One of the most common complaints that VIDA treats are those troublesome “brown spots.” Also known as hyperpigmentation, brown spots can present in many ways and are usually caused by a variety of different skin conditions. After all, there are over 3,000 dermatological conditions so there is a very high chance that you struggle with more than one. A brown spot might be a freckle, mole, “age spot” or “liver spot,” melasma, or common sun damage. The kind of brown spot you have is going to dictate the treatment—particularly since some brown spots might need to be biopsied to make sure they are not skin cancer.
The vast majority of brown spots are not skin cancer. However, if you have a mole that is atypical and does not follow the ABCDEs of a healthy mole, a dermatologist might determine that it should be biopsied and checked for cancerous or pre-cancerous cells first. Most brown spots do not need to be biopsied by a dermatologist because they tend to not be suspicious-looking moles. Instead, the majority of people who are annoyed by their brown spots are not talking about moles (the most common indicator of skin cancer), but rather other types of spots.
Why We Get Brown Spots
We are born with some brown spots, most commonly moles or birthmarks. If you had a mole or moles at birth, there’s a good chance that more developed as you got older. This is particularly true if you have a history of sun exposure without proper protection. The majority of adults did not experience correct sun protection as a child, but the good news is that we are getting better about being diligent with sun protection! However, every time your skin is damaged by the sun, that damage is going to show up immediately as a burn and then later as a “tan” or brown spots.
Ultimately, most brown spots are a sign of sun damage. That’s how they earned the nickname “age spots” and why we have more of them as we get older. You’ll notice that most brown spots occur on parts of the body regularly exposed to the sun. Not many people have sun damage on parts of the body that are covered by a swimsuit. Brown spots can be lessened and even removed, but this requires matching the brown spots to the right treatment and making sure a skin expert is conducting the treatment.
Options for Removing Brown Spots
Most brown spots can be removed with laser and/or light therapy, chemical peels, or a combination of these options. There are scores of lasers available on the market, and a board-certified esthetician with a CAE certification can best match your needs to the right device. Most clients require more than one treatment for optimal results, typically between 3 – 5 sessions per site. However, you will notice improvement a few weeks after your first session.
“Lasers” often include real lasers as well as the latest energy-based devices like BBL (broadband light therapy). Every laser and light technology is designed to treat different concerns, and that includes different types of brown spots. If you have sun spots and melasma, your skin expert might recommend you to combine lasers since you are addressing two different types of hyperpigmentation.
Clear Skin is Healthy and Youthful
Most people want to remove brown spots because they feel it makes them look older. You’re not going to see a child or teen with age spots. These brown spots start to accumulate as we get older and is a tell-tale sign of our chronological age.

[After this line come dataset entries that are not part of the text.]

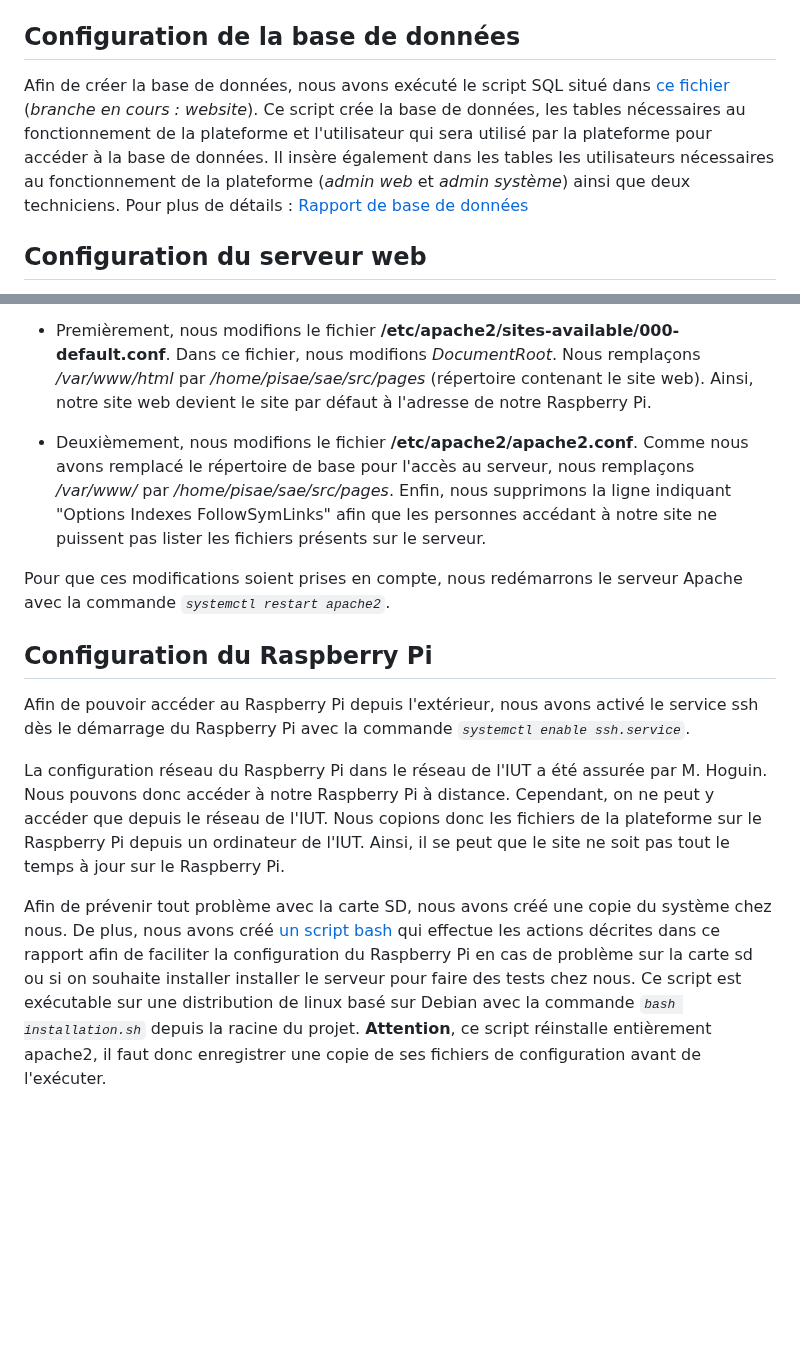
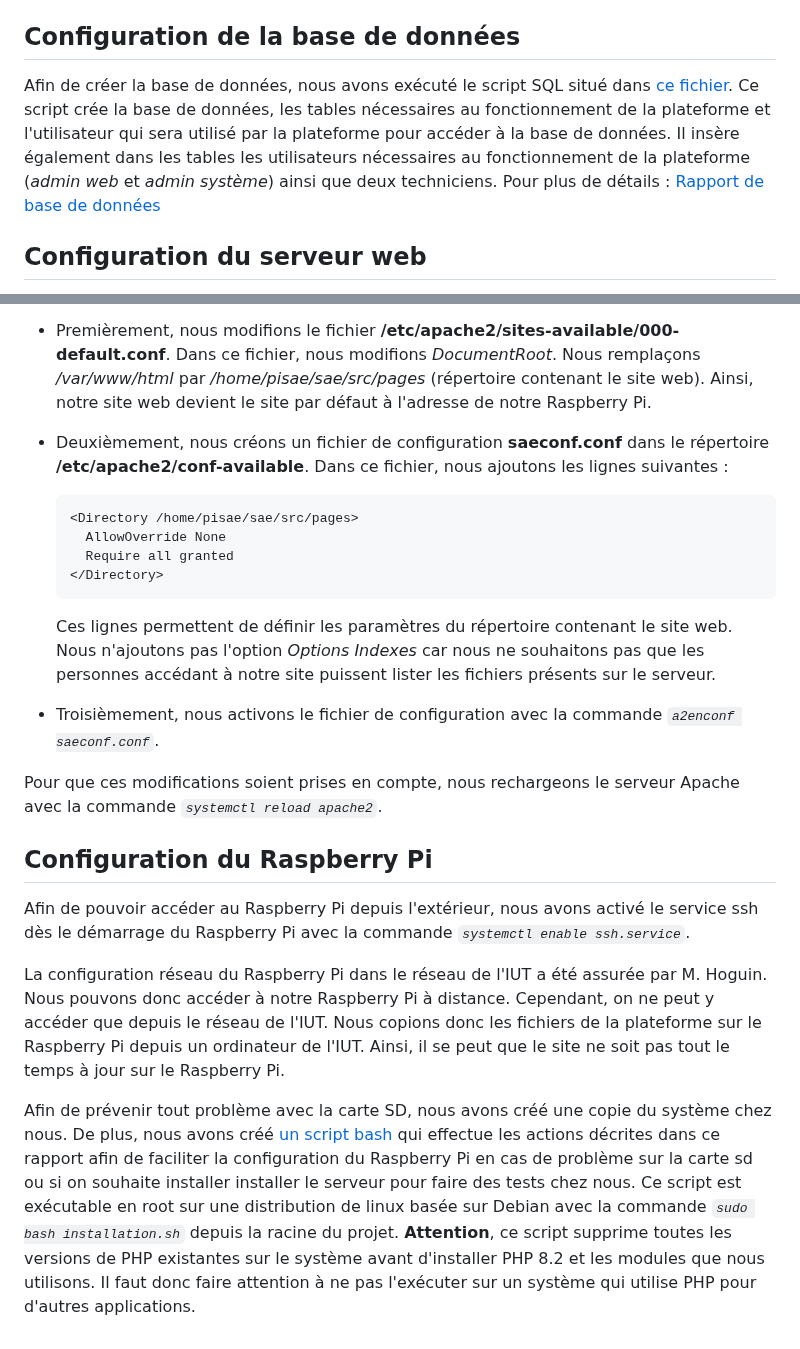
Before and after one commit to Boucanier/Sae_3.01_Ticketing_Web_App, a Markdown page: doc/Specification/config_rpi.md, 2 parts joined by grey strips. GitHub-like rendering; blank space fills up the shorter version.

Commit message:
Modification de la gestion des paramètres de répertoire et nouvelle version du script

````diff
--- a/doc/Specification/config_rpi.md
+++ b/doc/Specification/config_rpi.md
@@ -31,7 +31,7 @@ La distribution que nous utilisons est basée sur Debian, nous avons donc utilis
 
 ## Configuration de la base de données
 
-Afin de créer la base de données, nous avons exécuté le script SQL situé dans [ce fichier](../../src/db/creation_mariadb.sql) (*branche en cours : website*). Ce script crée la base de données, les tables nécessaires au fonctionnement de la plateforme et l'utilisateur qui sera utilisé par la plateforme pour accéder à la base de données. Il insère également dans les tables les utilisateurs nécessaires au fonctionnement de la plateforme (*admin web* et *admin système*) ainsi que deux techniciens. Pour plus de détails : [Rapport de base de données](base_de_donnees.md)
+Afin de créer la base de données, nous avons exécuté le script SQL situé dans [ce fichier](../../src/db/creation_mariadb.sql). Ce script crée la base de données, les tables nécessaires au fonctionnement de la plateforme et l'utilisateur qui sera utilisé par la plateforme pour accéder à la base de données. Il insère également dans les tables les utilisateurs nécessaires au fonctionnement de la plateforme (*admin web* et *admin système*) ainsi que deux techniciens. Pour plus de détails : [Rapport de base de données](base_de_donnees.md)
 
 ## Configuration du serveur web
 
@@ -43,9 +43,20 @@ Pour que nous accédions directement à la plateforme depuis l'adresse ***raspb0
 
 - Premièrement, nous modifions le fichier **/etc/apache2/sites-available/000-default.conf**. Dans ce fichier, nous modifions *DocumentRoot*. Nous remplaçons */var/www/html* par */home/pisae/sae/src/pages* (répertoire contenant le site web). Ainsi, notre site web devient le site par défaut à l'adresse de notre Raspberry Pi.
 
-- Deuxièmement, nous modifions le fichier **/etc/apache2/apache2.conf**. Comme nous avons remplacé le répertoire de base pour l'accès au serveur, nous remplaçons */var/www/* par */home/pisae/sae/src/pages*. Enfin, nous supprimons la ligne indiquant "Options Indexes FollowSymLinks" afin que les personnes accédant à notre site ne puissent pas lister les fichiers présents sur le serveur.
+- Deuxièmement, nous créons un fichier de configuration **saeconf.conf** dans le répertoire **/etc/apache2/conf-available**. Dans ce fichier, nous ajoutons les lignes suivantes :
 
-Pour que ces modifications soient prises en compte, nous redémarrons le serveur Apache avec la commande *`systemctl restart apache2`*.
+  ```apache
+  <Directory /home/pisae/sae/src/pages>
+    AllowOverride None
+    Require all granted
+  </Directory>
+  ```
+
+  Ces lignes permettent de définir les paramètres du répertoire contenant le site web. Nous n'ajoutons pas l'option *Options Indexes* car nous ne souhaitons pas que les personnes accédant à notre site puissent lister les fichiers présents sur le serveur.
+
+- Troisièmement, nous activons le fichier de configuration avec la commande *`a2enconf saeconf.conf`*.
+
+Pour que ces modifications soient prises en compte, nous rechargeons le serveur Apache avec la commande *`systemctl reload apache2`*.
 
 ## Configuration du Raspberry Pi
 
@@ -53,4 +64,4 @@ Afin de pouvoir accéder au Raspberry Pi depuis l'extérieur, nous avons activé
 
 La configuration réseau du Raspberry Pi dans le réseau de l'IUT a été assurée par M. Hoguin. Nous pouvons donc accéder à notre Raspberry Pi à distance. Cependant, on ne peut y accéder que depuis le réseau de l'IUT. Nous copions donc les fichiers de la plateforme sur le Raspberry Pi depuis un ordinateur de l'IUT. Ainsi, il se peut que le site ne soit pas tout le temps à jour sur le Raspberry Pi.
 
-Afin de prévenir tout problème avec la carte SD, nous avons créé une copie du système chez nous. De plus, nous avons créé [un script bash](../../installation.sh) qui effectue les actions décrites dans ce rapport afin de faciliter la configuration du Raspberry Pi en cas de problème sur la carte sd ou si on souhaite installer installer le serveur pour faire des tests chez nous. Ce script est exécutable sur une distribution de linux basé sur Debian avec la commande *`bash installation.sh`* depuis la racine du projet. **Attention**, ce script réinstalle entièrement apache2, il faut donc enregistrer une copie de ses fichiers de configuration avant de l'exécuter.
+Afin de prévenir tout problème avec la carte SD, nous avons créé une copie du système chez nous. De plus, nous avons créé [un script bash](../../installation.sh) qui effectue les actions décrites dans ce rapport afin de faciliter la configuration du Raspberry Pi en cas de problème sur la carte sd ou si on souhaite installer installer le serveur pour faire des tests chez nous. Ce script est exécutable en root sur une distribution de linux basée sur Debian avec la commande *`sudo bash installation.sh`* depuis la racine du projet. **Attention**, ce script supprime toutes les versions de PHP existantes sur le système avant d'installer PHP 8.2 et les modules que nous utilisons. Il faut donc faire attention à ne pas l'exécuter sur un système qui utilise PHP pour d'autres applications.
````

It can also make skin look dirty even though it’s not and interfere with the bright, clear, radiant skin that everyone wants and deserves. Chemical peels can be a great method for lessening brown spots because they literally peel away the top layer(s) of the skin. Chemical peels are available in light or medium depths and are personalized concoctions of specific chemicals designed to reveal more youthful skin below the surface.
The exact brown spot treatment for you can be determined during a complimentary consultation with an esthetician. Book your consultation at VIDA today by calling the office or filling out the online form.